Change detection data

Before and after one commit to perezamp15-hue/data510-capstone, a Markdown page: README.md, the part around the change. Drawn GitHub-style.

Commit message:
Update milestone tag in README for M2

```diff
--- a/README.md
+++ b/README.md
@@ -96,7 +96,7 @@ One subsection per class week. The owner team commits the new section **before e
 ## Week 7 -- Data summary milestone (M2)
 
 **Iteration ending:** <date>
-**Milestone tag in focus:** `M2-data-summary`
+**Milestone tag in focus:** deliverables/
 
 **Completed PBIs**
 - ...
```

---

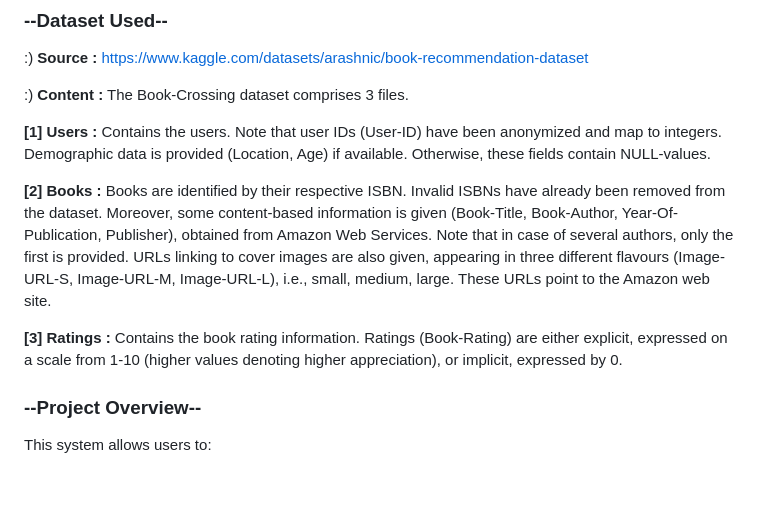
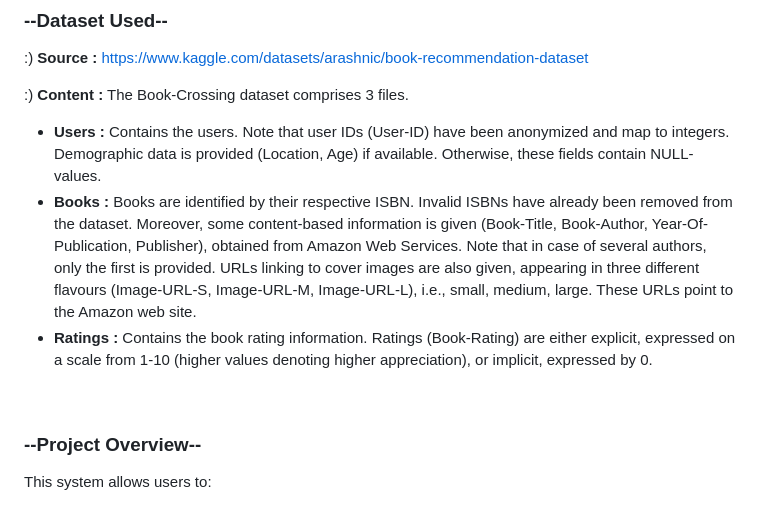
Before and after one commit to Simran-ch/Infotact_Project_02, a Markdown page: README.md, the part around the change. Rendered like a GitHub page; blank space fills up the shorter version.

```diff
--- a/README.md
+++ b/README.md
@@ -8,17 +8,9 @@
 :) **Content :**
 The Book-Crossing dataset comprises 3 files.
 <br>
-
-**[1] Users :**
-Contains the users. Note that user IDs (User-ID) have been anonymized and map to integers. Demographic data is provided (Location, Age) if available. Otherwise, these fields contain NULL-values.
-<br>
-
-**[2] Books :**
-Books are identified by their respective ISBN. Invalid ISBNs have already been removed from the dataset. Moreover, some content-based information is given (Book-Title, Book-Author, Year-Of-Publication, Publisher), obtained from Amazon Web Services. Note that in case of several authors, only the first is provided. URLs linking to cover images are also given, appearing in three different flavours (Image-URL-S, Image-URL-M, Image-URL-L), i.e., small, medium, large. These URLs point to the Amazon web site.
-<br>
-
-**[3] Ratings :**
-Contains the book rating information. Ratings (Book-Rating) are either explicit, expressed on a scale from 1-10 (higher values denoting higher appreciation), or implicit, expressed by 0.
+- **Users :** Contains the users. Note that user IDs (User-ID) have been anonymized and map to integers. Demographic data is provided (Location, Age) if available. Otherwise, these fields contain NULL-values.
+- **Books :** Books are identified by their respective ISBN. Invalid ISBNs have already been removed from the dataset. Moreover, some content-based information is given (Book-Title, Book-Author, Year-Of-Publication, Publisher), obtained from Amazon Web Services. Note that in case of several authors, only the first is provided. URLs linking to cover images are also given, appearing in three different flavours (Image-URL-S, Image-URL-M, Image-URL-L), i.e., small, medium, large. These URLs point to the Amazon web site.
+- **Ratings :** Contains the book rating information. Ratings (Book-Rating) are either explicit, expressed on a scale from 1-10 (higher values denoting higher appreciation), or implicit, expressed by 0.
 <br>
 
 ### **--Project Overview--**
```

#### [Aim of the exercise]
Work through the data and count each line holding the string "README". Give only that count.

#### [Expected output]
7